Friday, August 16, 2013

I'm sorry I don't understand

Diabetes has become epidemic. Worldwide and all over the nation, this disease is being talked about on a daily basis. Nevertheless, not many people know what it's really about. They know there are different types of diabetes and they know insulin and lows may be involved, but that's about it. Then how come, so many of these people are commenting on our lifestyle and diabetes treatment like we're not doing the best we can? I just don't get it? They strive to give good advice and they point out what you should and shouldn't eat. They love to share the horror stories of deceased family members (may they rest in peace) with diabetes and they look horrified when a tiny drop of blood comes out of your fingertip after you have poked it to test your glucose levels.

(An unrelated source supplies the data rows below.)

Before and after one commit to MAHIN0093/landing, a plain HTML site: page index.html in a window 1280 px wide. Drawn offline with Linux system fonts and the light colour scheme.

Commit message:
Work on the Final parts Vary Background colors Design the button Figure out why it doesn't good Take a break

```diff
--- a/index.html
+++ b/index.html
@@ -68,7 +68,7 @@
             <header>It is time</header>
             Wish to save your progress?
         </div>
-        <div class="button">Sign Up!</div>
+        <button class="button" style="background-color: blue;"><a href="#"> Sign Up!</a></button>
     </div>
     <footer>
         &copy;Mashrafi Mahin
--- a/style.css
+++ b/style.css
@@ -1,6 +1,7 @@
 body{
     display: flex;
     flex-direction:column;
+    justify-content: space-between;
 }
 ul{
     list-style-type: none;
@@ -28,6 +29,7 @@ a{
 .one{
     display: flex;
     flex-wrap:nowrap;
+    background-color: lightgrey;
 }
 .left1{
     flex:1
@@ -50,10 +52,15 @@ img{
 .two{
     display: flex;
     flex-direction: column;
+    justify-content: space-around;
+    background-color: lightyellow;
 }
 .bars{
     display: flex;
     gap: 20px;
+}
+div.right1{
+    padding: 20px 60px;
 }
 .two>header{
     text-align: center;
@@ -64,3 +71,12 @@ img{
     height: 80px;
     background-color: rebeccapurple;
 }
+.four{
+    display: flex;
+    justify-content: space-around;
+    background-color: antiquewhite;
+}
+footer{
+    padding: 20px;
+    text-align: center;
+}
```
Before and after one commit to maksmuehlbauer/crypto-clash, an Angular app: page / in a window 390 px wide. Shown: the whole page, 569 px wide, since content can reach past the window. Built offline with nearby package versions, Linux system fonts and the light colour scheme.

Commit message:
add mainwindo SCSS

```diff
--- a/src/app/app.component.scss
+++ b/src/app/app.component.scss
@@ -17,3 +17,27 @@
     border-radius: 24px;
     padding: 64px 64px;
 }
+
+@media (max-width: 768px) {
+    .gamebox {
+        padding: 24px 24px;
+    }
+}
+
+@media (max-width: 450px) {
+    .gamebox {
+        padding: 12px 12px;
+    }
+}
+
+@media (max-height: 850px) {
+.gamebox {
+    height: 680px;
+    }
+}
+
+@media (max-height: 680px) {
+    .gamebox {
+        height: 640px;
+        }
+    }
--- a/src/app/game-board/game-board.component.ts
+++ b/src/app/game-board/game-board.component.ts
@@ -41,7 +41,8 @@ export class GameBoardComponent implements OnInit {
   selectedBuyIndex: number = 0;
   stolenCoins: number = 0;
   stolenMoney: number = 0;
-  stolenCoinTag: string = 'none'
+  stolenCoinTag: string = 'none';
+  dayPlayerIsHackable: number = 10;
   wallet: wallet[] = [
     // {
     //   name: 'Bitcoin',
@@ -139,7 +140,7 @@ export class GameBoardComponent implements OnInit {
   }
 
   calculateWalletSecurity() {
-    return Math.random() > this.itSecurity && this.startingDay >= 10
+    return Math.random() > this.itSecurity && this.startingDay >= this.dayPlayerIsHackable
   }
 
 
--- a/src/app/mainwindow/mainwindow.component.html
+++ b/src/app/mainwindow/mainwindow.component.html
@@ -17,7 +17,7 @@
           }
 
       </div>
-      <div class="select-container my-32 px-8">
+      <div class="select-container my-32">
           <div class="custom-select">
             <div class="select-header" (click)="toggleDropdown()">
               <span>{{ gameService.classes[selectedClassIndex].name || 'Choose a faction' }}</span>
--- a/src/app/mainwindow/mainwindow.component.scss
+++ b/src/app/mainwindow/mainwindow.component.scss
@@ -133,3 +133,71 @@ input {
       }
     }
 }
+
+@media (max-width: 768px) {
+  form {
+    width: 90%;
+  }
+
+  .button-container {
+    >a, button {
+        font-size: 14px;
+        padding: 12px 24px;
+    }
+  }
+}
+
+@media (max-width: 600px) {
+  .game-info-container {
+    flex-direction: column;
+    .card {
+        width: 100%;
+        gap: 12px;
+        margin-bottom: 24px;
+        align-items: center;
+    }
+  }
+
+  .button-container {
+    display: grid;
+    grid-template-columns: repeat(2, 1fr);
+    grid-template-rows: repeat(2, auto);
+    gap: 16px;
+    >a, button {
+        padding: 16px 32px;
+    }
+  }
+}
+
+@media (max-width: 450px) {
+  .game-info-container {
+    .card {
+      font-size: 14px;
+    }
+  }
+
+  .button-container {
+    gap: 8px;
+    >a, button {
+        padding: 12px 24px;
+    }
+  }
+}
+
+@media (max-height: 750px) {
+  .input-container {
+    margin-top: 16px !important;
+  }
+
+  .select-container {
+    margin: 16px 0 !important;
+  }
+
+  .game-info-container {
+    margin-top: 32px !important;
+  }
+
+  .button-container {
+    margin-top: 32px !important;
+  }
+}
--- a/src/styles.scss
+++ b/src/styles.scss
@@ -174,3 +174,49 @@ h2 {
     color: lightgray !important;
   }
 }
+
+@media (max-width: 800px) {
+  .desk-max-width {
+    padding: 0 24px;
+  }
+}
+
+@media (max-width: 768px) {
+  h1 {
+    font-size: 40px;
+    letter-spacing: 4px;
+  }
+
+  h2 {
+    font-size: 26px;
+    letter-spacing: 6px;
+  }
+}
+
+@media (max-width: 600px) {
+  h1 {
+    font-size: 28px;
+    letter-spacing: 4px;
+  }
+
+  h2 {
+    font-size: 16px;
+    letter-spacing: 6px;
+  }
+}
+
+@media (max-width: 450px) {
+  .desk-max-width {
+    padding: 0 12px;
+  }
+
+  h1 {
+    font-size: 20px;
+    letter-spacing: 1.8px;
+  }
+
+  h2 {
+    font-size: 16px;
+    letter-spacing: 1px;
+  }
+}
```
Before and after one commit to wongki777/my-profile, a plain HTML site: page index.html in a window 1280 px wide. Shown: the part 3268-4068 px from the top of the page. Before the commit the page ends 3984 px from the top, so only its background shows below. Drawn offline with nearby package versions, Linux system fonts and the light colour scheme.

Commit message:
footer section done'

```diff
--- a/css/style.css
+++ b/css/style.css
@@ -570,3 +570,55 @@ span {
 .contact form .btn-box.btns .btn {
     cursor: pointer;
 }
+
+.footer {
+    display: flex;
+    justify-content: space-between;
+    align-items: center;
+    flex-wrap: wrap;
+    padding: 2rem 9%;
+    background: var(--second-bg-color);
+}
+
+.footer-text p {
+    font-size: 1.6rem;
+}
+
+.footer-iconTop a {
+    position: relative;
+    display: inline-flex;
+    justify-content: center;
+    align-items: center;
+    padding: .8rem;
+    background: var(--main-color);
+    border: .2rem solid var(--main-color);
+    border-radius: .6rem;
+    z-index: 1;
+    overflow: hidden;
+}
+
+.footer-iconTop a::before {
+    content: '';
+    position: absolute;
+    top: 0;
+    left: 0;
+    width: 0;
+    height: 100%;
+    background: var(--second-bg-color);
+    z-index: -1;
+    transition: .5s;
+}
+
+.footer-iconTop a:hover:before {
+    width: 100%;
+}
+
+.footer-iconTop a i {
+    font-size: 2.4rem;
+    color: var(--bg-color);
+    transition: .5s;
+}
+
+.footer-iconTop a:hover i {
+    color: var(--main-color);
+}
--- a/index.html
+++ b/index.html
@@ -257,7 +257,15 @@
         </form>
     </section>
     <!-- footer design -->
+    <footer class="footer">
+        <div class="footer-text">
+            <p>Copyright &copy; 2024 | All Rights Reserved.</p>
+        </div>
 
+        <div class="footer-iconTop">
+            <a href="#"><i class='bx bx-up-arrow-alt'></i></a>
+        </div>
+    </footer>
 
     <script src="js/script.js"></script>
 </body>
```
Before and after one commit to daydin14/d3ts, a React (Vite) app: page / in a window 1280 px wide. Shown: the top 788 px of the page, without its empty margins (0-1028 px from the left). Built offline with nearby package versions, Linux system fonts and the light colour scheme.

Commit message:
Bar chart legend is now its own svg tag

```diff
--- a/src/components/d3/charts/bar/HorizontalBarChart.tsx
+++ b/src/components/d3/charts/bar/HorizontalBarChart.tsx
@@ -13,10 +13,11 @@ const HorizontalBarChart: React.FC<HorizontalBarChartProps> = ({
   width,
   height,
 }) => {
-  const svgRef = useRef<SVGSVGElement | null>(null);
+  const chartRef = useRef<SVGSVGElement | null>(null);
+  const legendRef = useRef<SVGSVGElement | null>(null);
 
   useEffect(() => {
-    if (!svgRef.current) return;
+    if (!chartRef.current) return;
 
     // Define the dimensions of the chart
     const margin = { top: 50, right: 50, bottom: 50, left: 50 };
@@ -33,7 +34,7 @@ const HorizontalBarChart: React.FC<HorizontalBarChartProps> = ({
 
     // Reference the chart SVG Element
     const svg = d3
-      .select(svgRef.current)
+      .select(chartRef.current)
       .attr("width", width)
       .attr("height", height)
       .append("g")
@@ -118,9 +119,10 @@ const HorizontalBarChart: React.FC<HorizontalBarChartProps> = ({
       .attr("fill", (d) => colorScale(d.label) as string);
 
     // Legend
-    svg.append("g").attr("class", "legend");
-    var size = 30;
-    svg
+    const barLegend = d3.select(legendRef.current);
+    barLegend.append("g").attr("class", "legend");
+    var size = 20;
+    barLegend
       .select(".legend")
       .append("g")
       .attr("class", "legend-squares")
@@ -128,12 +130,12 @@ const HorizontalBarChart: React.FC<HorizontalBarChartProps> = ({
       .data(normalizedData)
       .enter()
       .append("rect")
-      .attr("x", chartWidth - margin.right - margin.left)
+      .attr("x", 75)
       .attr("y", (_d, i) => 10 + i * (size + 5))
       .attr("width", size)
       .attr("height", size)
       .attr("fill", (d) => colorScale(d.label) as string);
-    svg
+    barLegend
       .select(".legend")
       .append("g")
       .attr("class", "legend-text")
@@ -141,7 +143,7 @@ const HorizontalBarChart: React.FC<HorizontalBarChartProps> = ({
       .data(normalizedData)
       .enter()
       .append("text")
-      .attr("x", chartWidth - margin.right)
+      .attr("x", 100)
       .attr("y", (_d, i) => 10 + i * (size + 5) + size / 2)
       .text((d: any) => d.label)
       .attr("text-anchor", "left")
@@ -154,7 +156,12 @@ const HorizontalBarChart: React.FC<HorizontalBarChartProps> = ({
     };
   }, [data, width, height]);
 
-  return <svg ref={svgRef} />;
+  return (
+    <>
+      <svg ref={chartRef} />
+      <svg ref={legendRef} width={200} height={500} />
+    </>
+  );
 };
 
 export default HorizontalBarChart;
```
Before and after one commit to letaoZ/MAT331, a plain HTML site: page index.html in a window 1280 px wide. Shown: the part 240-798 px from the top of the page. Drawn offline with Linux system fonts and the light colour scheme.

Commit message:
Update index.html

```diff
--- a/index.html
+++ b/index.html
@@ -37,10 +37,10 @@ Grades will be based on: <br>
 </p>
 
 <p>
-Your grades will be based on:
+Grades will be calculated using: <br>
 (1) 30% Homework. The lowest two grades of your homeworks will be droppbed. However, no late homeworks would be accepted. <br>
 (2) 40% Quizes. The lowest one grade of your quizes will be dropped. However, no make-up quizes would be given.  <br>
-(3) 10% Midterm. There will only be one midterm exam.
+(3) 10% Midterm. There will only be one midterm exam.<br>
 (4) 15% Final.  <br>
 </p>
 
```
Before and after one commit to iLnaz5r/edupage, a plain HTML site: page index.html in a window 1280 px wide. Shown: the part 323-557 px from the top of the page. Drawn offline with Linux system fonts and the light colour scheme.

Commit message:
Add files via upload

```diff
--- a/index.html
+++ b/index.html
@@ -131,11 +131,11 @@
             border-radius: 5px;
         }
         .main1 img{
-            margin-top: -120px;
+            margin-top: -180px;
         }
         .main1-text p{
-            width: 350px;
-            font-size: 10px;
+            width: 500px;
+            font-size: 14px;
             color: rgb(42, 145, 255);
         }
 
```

Last night, we had a wonderful BBQ with people I had never met, but who are friends of my husband. My husband must have told them I have T1 diabetes, for the host asked me if she could get me something special, like regular coke or water or whatever I needed. Regular coke??? Hmhmhm... exactly.. She was real nice and very concerned and she had honestly worried about whether I would be able to eat what she had in mind. So I went to see her in her kitchen and told her I could have whatever she had prepared for me. She listened very carefully and nodded and I noticed she didn't understand. Being seated around the table - what a fabulous scenery and I just had to compliment the host for having created such a fairy like garden - we were getting acquainted and since it was a warm summer night, I took of my jacket and without any warning, the first question popped out of the mouth of one of the guests: what's that little box on your upper arm? So I told the group I had T1 diabetes because my pancreas stopped making insulin. Therefore I needed to provide my body with insulin whenever it called for it: to cover food, to exercise, to be able to live and to cope with emotions. They were interested in this device called Dexcom G4 and they thought it was awesome that now I was worry free and ready to lead a totally normal life despite the diabetes! Well.. I told them diabetes is not that easy, notwithstanding that I have an insulin pump that makes my life easier, despite my Dexcom G4 that shows me the trends of what my blood sugar is doing. They complimented me for doing so well and then went back to the stories of the people in their surroundings that have been "blessed" with T1 as well. How awful their life was, for having swings in their blood glucose every day. For how they had to poke their fingers like 6 times a day! It hurt to hear them say those people didn't do the best they could, because they didn't seem to have their diabetes under control. When I asked them why they would think so, they answered: if it would be under control, they wouldn't have blood sugar rollercoasters and they wouldn't have highs and lows..

Why is it so hard to understand? I started the night with a low and I ended up high. Am I a "diabadass" now? Am I not doing the best I can? Will my toes turn black and will my kidneys fail on me? I wasn't ready for a pity show and it was pretty confrontational to hear others discuss and judge people with diabetes. I felt like I had to defend them and it threw some sort of shadow over the party for me. I don't think anyone noticed, but for the first time in a very long time, my diabetes feelings had been hurt. I know I can't blame them for not knowing. It's just painful, that's all.

3 comments:

Kevin Keyken said...

Sad to hear this story Cathy. But I fear this is how most people think about diabetes treatment...

Gabrielle Wentling said...

This is so very true. I play on a soccer team where there was also a girl with T1D that graduated two years ago. Those that knew her and about her diabetes constantly compare me to her. One of my teammates once told me that the other girl had "diabetes really bad. You must not have it that bad." And it's just because of the different ways that we deal with this disease.

Cathy Van de Moortele said...

Keep on playing soccer Gabrielle. People can be real ignorant. Just as long as we remember there are people out there who know what we're going through.